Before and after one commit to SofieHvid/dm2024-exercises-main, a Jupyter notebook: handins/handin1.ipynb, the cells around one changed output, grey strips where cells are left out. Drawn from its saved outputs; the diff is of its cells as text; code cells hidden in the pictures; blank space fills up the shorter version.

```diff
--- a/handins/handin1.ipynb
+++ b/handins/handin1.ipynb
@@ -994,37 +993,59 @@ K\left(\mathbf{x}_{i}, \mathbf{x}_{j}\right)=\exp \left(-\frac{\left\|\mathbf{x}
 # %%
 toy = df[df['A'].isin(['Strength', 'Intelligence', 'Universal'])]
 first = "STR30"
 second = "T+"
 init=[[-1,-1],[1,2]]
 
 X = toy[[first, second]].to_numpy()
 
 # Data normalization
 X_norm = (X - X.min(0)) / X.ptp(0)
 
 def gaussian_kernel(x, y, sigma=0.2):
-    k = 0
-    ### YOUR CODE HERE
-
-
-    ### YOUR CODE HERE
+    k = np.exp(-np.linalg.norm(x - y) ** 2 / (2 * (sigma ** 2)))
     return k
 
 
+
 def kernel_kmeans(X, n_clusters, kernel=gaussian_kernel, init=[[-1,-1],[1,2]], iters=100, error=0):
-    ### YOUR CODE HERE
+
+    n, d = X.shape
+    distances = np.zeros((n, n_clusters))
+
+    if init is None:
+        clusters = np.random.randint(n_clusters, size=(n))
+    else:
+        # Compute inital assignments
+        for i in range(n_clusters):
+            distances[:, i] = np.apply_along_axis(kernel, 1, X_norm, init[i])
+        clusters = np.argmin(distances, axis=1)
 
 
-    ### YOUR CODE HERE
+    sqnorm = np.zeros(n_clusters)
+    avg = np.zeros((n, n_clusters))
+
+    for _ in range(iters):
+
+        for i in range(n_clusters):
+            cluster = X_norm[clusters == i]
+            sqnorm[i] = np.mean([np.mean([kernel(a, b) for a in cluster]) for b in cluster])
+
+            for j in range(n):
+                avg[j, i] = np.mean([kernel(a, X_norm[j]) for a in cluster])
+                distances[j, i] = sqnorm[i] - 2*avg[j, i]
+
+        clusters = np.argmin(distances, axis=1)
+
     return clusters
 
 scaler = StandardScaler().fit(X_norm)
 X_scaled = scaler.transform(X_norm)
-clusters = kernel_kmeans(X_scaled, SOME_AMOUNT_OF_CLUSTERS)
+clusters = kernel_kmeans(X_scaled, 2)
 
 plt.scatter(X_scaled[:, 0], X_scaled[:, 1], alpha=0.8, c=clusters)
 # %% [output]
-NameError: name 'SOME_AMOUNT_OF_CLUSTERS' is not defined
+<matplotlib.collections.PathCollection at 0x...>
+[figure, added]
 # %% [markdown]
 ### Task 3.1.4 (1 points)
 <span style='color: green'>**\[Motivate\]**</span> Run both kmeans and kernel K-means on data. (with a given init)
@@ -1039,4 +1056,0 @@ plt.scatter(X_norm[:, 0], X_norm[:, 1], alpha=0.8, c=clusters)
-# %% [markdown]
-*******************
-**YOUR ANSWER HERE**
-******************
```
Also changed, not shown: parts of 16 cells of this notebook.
▬▬▬▬▬▬
What lines of the material above contain "scaler"? Return each of them.

■ OUTPUT OF THE EXERCISE
 scaler = StandardScaler().fit(X_norm)
 X_scaled = scaler.transform(X_norm)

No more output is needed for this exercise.